One of the reasons IWF decided to weigh in on the health care debate is that women will be disproportionately affected by any "reform" plan offered by the government. Women often shoulder the burden for health care decisions in their families, a point reiterated in this weekend's special section of The New York Times.

Nicholas Kristol highlights how microfinance benefits women and girls in poverty: "A series of studies has found that when women hold assets or gain incomes, family money is more likely to be spent on nutrition, medicine and housing, and consequently children are healthier."

Esther Duflo, a researcher from MIT, confirms this, stating: "When women command greater power, child health and nutrition improves."

Kristol's conclusion:

"Such research has concrete implications: for example, donor countries should nudge poor countries to adjust their laws so that when a man dies, his property is passed on to his widow rather than to his brothers. Governments should make it easy for women to hold property and bank accounts – 1 percent of the world's landowners are women – and they should make it much easier for microfinance institutions to start banks so that women can save money."

Ignoring the "donor country" comment for a moment, his acknowledgment that property rights are intrinsic to economic opportunity is an important one – particularly because economic opportunity is a central platform of IWF's work.
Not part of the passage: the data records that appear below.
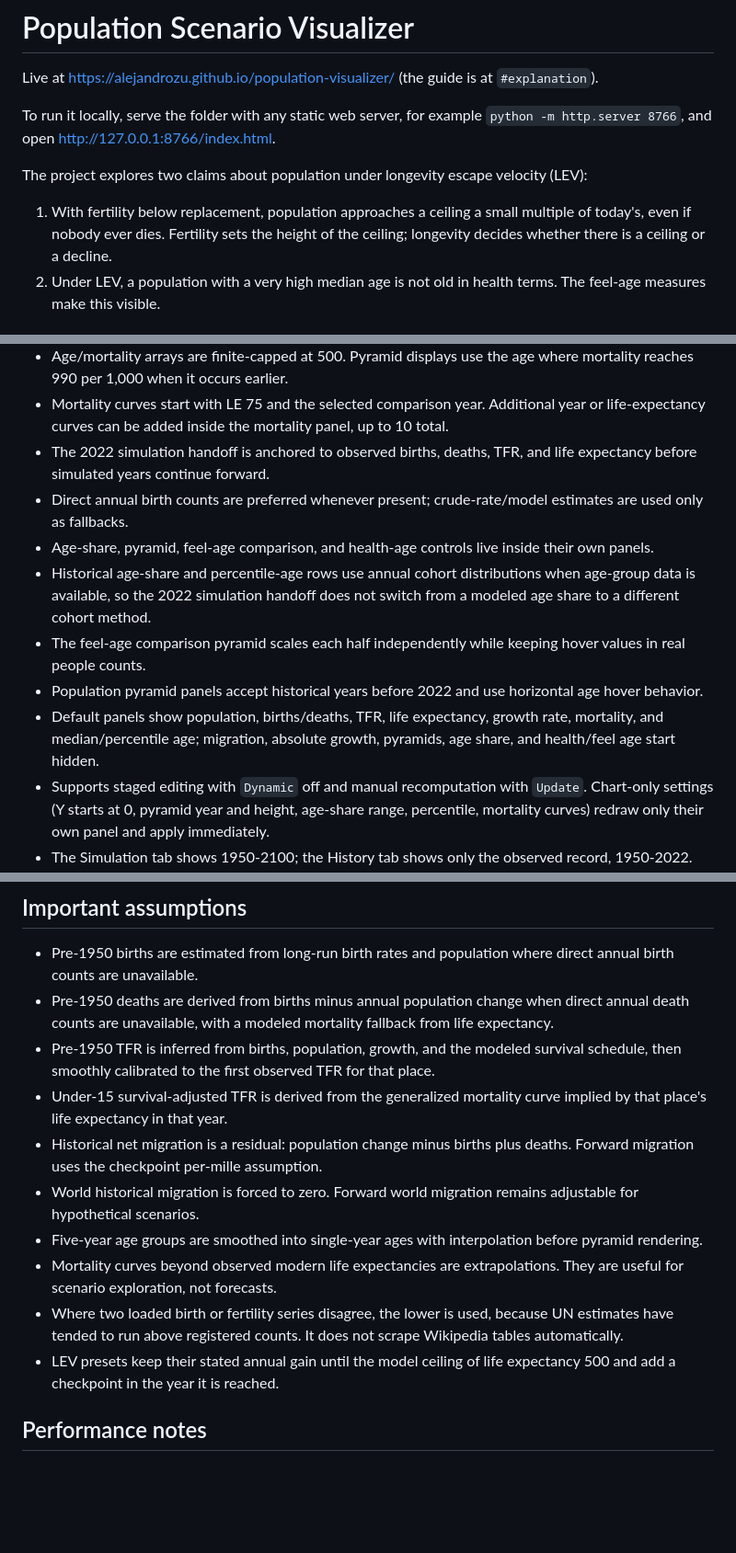
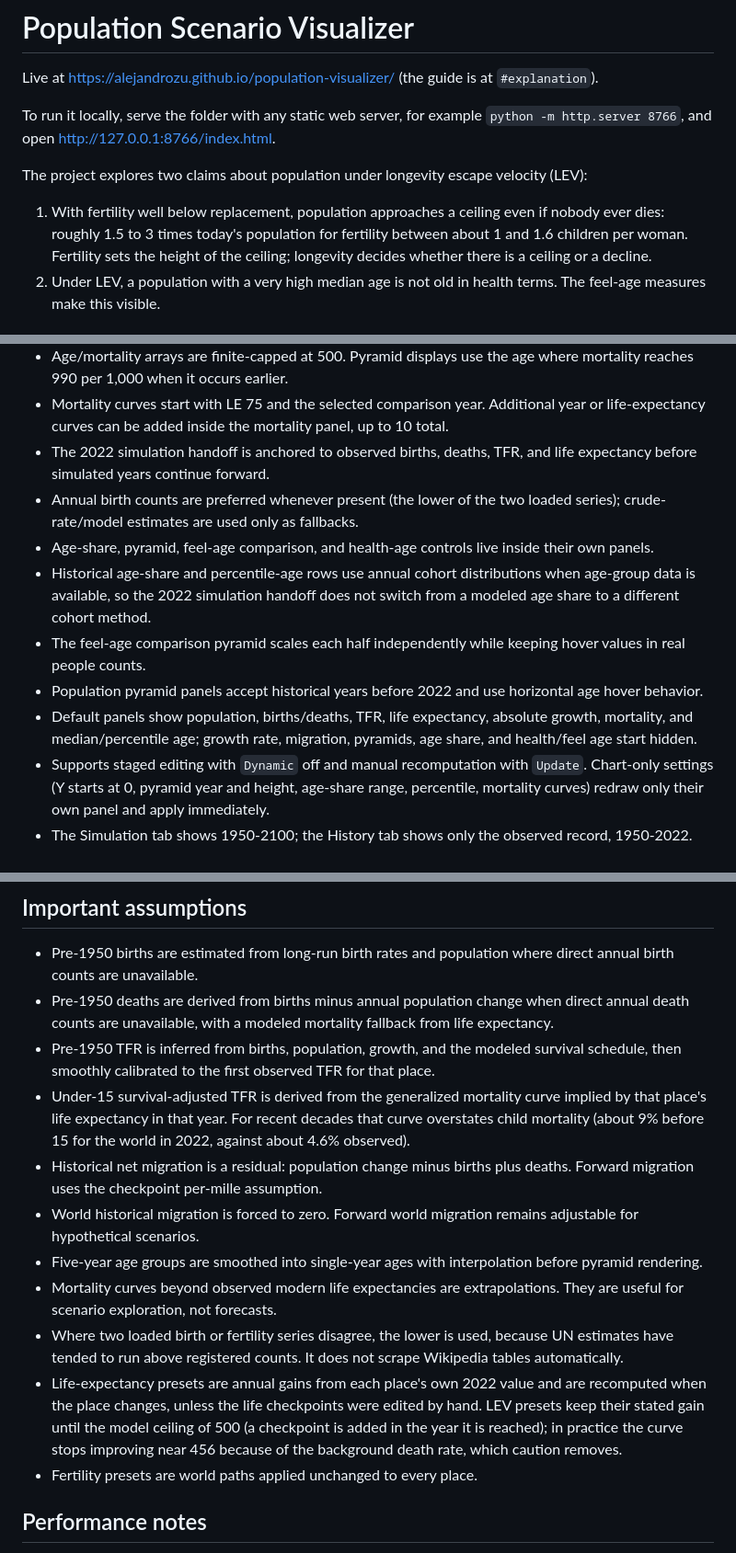
Before and after one commit to alejandrozu/population-visualizer, a Markdown page: README.md, 3 parts joined by grey strips. Shown at 92% size. Drawn GitHub-style; blank space fills up the shorter version.

Commit message:
Correct stale README lines

```diff
--- a/README.md
+++ b/README.md
@@ -6,7 +6,7 @@ To run it locally, serve the folder with any static web server, for example `pyt
 
 The project explores two claims about population under longevity escape velocity (LEV):
 
-1. With fertility below replacement, population approaches a ceiling a small multiple of today's, even if nobody ever dies. Fertility sets the height of the ceiling; longevity decides whether there is a ceiling or a decline.
+1. With fertility well below replacement, population approaches a ceiling even if nobody ever dies: roughly 1.5 to 3 times today's population for fertility between about 1 and 1.6 children per woman. Fertility sets the height of the ceiling; longevity decides whether there is a ceiling or a decline.
 2. Under LEV, a population with a very high median age is not old in health terms. The feel-age measures make this visible.
 
 ## What it does
@@ -22,12 +22,12 @@ The project explores two claims about population under longevity escape velocity
 - Age/mortality arrays are finite-capped at 500. Pyramid displays use the age where mortality reaches 990 per 1,000 when it occurs earlier.
 - Mortality curves start with LE 75 and the selected comparison year. Additional year or life-expectancy curves can be added inside the mortality panel, up to 10 total.
 - The 2022 simulation handoff is anchored to observed births, deaths, TFR, and life expectancy before simulated years continue forward.
-- Direct annual birth counts are preferred whenever present; crude-rate/model estimates are used only as fallbacks.
+- Annual birth counts are preferred whenever present (the lower of the two loaded series); crude-rate/model estimates are used only as fallbacks.
 - Age-share, pyramid, feel-age comparison, and health-age controls live inside their own panels.
 - Historical age-share and percentile-age rows use annual cohort distributions when age-group data is available, so the 2022 simulation handoff does not switch from a modeled age share to a different cohort method.
 - The feel-age comparison pyramid scales each half independently while keeping hover values in real people counts.
 - Population pyramid panels accept historical years before 2022 and use horizontal age hover behavior.
-- Default panels show population, births/deaths, TFR, life expectancy, growth rate, mortality, and median/percentile age; migration, absolute growth, pyramids, age share, and health/feel age start hidden.
+- Default panels show population, births/deaths, TFR, life expectancy, absolute growth, mortality, and median/percentile age; growth rate, migration, pyramids, age share, and health/feel age start hidden.
 - Supports staged editing with `Dynamic` off and manual recomputation with `Update`. Chart-only settings (Y starts at 0, pyramid year and height, age-share range, percentile, mortality curves) redraw only their own panel and apply immediately.
 - The Simulation tab shows 1950-2100; the History tab shows only the observed record, 1950-2022. Switching tabs keeps the panel layout.
 - Reset restores the default place, ranges, checkpoints, panels, panel controls, and curve selections. Export downloads the current scenario as JSON.
@@ -40,13 +40,14 @@ The project explores two claims about population under longevity escape velocity
 - Pre-1950 births are estimated from long-run birth rates and population where direct annual birth counts are unavailable.
 - Pre-1950 deaths are derived from births minus annual population change when direct annual death counts are unavailable, with a modeled mortality fallback from life expectancy.
 - Pre-1950 TFR is inferred from births, population, growth, and the modeled survival schedule, then smoothly calibrated to the first observed TFR for that place.
-- Under-15 survival-adjusted TFR is derived from the generalized mortality curve implied by that place's life expectancy in that year.
+- Under-15 survival-adjusted TFR is derived from the generalized mortality curve implied by that place's life expectancy in that year. For recent decades that curve overstates child mortality (about 9% before 15 for the world in 2022, against about 4.6% observed).
 - Historical net migration is a residual: population change minus births plus deaths. Forward migration uses the checkpoint per-mille assumption.
 - World historical migration is forced to zero. Forward world migration remains adjustable for hypothetical scenarios.
 - Five-year age groups are smoothed into single-year ages with interpolation before pyramid rendering.
 - Mortality curves beyond observed modern life expectancies are extrapolations. They are useful for scenario exploration, not forecasts.
 - Where two loaded birth or fertility series disagree, the lower is used, because UN estimates have tended to run above registered counts. It does not scrape Wikipedia tables automatically.
-- LEV presets keep their stated annual gain until the model ceiling of life expectancy 500 and add a checkpoint in the year it is reached.
+- Life-expectancy presets are annual gains from each place's own 2022 value and are recomputed when the place changes, unless the life checkpoints were edited by hand. LEV presets keep their stated gain until the model ceiling of 500 (a checkpoint is added in the year it is reached); in practice the curve stops improving near 456 because of the background death rate, which caution removes.
+- Fertility presets are world paths applied unchanged to every place.
 
 ## Performance notes
 
```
When women can earn their own money without fear of the government (or, unfortunately, family members and neighbors) taking it, society as a whole is better off.

(For more information on this topic, the Property Rights Alliance has an international property rights index that ranks countries based upon variables including physical property rights.)